### Exercise aim
Take the entries below and give them back exactly. Leave out nothing.

### Raw data
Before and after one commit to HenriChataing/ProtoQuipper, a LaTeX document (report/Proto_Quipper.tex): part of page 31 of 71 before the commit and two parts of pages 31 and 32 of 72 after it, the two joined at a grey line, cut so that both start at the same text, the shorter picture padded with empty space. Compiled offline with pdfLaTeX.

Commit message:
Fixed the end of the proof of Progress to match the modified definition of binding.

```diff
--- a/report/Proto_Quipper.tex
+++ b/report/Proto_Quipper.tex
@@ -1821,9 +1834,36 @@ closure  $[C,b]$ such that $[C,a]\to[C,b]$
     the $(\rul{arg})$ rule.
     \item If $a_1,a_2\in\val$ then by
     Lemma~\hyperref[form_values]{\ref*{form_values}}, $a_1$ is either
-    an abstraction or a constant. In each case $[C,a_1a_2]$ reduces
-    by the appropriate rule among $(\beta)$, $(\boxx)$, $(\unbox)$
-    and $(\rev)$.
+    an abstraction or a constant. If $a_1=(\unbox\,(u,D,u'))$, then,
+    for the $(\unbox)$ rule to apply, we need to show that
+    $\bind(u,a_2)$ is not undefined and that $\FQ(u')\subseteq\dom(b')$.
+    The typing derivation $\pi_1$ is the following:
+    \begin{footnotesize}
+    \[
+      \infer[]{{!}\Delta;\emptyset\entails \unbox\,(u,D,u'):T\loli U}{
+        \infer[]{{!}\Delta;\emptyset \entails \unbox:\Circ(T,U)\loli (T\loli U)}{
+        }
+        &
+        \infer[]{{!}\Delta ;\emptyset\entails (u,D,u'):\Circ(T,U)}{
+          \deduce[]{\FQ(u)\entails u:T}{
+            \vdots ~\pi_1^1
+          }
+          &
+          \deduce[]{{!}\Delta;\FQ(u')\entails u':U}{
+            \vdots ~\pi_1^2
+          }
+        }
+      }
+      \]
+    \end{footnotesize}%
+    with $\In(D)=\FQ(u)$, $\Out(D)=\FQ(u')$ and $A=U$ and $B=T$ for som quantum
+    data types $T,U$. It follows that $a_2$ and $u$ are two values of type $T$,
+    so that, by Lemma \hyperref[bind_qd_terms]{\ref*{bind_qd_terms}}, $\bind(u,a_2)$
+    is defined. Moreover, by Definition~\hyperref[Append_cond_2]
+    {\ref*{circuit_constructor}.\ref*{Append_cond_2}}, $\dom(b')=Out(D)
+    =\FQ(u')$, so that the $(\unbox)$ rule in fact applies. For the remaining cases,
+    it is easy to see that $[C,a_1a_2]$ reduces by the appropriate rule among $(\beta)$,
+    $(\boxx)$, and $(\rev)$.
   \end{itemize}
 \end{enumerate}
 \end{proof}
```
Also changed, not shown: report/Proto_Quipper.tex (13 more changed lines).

### The answer
Before and after one commit to HenriChataing/ProtoQuipper, a LaTeX document (report/Proto_Quipper.tex): part of page 31 of 71 before the commit and two parts of pages 31 and 32 of 72 after it, the two joined at a grey line, cut so that both start at the same text, the shorter picture padded with empty space. Compiled offline with pdfLaTeX.

Commit message:
Fixed the end of the proof of Progress to match the modified definition of binding.

```diff
--- a/report/Proto_Quipper.tex
+++ b/report/Proto_Quipper.tex
@@ -1821,9 +1834,36 @@ closure  $[C,b]$ such that $[C,a]\to[C,b]$
     the $(\rul{arg})$ rule.
     \item If $a_1,a_2\in\val$ then by
     Lemma~\hyperref[form_values]{\ref*{form_values}}, $a_1$ is either
-    an abstraction or a constant. In each case $[C,a_1a_2]$ reduces
-    by the appropriate rule among $(\beta)$, $(\boxx)$, $(\unbox)$
-    and $(\rev)$.
+    an abstraction or a constant. If $a_1=(\unbox\,(u,D,u'))$, then,
+    for the $(\unbox)$ rule to apply, we need to show that
+    $\bind(u,a_2)$ is not undefined and that $\FQ(u')\subseteq\dom(b')$.
+    The typing derivation $\pi_1$ is the following:
+    \begin{footnotesize}
+    \[
+      \infer[]{{!}\Delta;\emptyset\entails \unbox\,(u,D,u'):T\loli U}{
+        \infer[]{{!}\Delta;\emptyset \entails \unbox:\Circ(T,U)\loli (T\loli U)}{
+        }
+        &
+        \infer[]{{!}\Delta ;\emptyset\entails (u,D,u'):\Circ(T,U)}{
+          \deduce[]{\FQ(u)\entails u:T}{
+            \vdots ~\pi_1^1
+          }
+          &
+          \deduce[]{{!}\Delta;\FQ(u')\entails u':U}{
+            \vdots ~\pi_1^2
+          }
+        }
+      }
+      \]
+    \end{footnotesize}%
+    with $\In(D)=\FQ(u)$, $\Out(D)=\FQ(u')$ and $A=U$ and $B=T$ for som quantum
+    data types $T,U$. It follows that $a_2$ and $u$ are two values of type $T$,
+    so that, by Lemma \hyperref[bind_qd_terms]{\ref*{bind_qd_terms}}, $\bind(u,a_2)$
+    is defined. Moreover, by Definition~\hyperref[Append_cond_2]
+    {\ref*{circuit_constructor}.\ref*{Append_cond_2}}, $\dom(b')=Out(D)
+    =\FQ(u')$, so that the $(\unbox)$ rule in fact applies. For the remaining cases,
+    it is easy to see that $[C,a_1a_2]$ reduces by the appropriate rule among $(\beta)$,
+    $(\boxx)$, and $(\rev)$.
   \end{itemize}
 \end{enumerate}
 \end{proof}
```
Also changed, not shown: report/Proto_Quipper.tex (13 more changed lines).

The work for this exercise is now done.